Temperatures in cars soar quickly, said Melissa Lavinder of the DPHHS Children’s Trust Fund. “Even with a window cracked, the temperature inside a car can reach very dangerous temperatures within minutes,” she said. “When left in a hot vehicle, a young child’s body temperature may increase three to five times as quickly as an adult. In these extreme conditions, children can die or suffer a permanent disability in a matter of minutes.”
Believe it or not, routines and distractions have caused people to mistakenly leave children behind in cars. Below are further prevention tips.
Make your child as visible as possible.
Place your purse, briefcase, or whatever is to be carried from the car in the back seat with your child to serve as an additional reason to check that area.
Set a reminder on your cell phone or computer to be sure you dropped your child off at day care.
Ask your childcare provider to call you if your child hasn’t arrived as scheduled.
Remember to use drive-through convenience provided by banks, restaurants, and other businesses.
Pay at the pump at gas stations. Prevent trunk entrapment and other accidents.
Teach your children the dangers of a car and let them know that it is not a toy or playground.
Always lock your car, even at home, and remind your friends and neighbors to do the same. Unlocked cars pose a risk to children who are naturally curious.
Always put your keys in a safe and secure place out of children’s reach. Check pools, vehicles, and car trunks immediately when a child is missing.

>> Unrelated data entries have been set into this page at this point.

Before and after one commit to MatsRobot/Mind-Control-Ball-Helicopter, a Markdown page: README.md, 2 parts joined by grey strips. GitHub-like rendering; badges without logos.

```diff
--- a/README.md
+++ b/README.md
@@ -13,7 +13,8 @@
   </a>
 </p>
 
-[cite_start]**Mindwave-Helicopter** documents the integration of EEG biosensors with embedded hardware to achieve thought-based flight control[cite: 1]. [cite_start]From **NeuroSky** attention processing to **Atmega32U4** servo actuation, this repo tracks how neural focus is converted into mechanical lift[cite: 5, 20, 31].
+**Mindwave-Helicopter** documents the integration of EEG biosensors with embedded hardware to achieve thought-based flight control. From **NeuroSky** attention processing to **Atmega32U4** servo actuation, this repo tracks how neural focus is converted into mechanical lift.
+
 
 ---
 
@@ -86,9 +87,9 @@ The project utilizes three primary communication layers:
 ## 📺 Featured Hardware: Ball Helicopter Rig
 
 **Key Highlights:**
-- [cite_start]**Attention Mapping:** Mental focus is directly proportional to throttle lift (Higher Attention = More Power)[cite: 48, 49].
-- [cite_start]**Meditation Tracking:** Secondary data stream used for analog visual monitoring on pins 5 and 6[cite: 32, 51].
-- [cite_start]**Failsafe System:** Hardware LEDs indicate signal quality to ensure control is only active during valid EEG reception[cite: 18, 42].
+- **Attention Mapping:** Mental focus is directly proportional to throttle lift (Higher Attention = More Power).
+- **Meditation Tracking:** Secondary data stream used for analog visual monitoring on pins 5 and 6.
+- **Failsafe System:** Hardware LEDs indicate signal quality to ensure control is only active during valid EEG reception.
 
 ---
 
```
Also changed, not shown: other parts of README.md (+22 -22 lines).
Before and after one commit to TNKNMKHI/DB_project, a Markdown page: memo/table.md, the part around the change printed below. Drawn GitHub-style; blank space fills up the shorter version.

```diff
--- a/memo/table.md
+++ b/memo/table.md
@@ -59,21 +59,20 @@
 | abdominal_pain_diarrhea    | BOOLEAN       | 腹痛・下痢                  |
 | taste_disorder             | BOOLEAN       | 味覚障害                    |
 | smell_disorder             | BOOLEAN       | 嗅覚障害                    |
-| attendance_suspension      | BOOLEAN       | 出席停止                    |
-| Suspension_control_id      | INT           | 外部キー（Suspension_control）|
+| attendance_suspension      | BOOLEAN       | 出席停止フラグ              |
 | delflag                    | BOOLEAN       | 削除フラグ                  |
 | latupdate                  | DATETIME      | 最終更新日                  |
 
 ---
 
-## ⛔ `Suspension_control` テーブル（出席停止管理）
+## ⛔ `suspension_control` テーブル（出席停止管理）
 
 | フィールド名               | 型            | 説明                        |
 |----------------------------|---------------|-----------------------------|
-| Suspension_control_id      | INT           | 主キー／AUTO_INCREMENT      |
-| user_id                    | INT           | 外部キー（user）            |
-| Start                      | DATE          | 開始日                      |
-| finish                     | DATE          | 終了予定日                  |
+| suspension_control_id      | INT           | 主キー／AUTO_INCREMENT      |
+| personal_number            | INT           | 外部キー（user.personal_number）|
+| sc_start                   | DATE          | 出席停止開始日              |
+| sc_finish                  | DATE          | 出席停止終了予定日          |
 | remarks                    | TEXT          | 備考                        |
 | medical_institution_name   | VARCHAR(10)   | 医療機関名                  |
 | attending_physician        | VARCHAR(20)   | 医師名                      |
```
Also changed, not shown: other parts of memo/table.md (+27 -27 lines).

If you see an unattended child in a car, dial 911 immediately and follow the instructions that emergency personnel provide. If you would like to be involved in the ‘Not Even for a Minute Campaign’, visit http://www.dphhs.mt.gov/childrenstrustfund/publications.shtml for materials to share and distribute. Additional Public Service Announcements can be found at: The Missouri Children’s Trust Fund at https://www.youtube.com/watch?v=3bQqYrC9L0g ·KidsAndCars.org https://www.youtube.com/watch?feature=player_embedded&v=XNDWN8KDVSM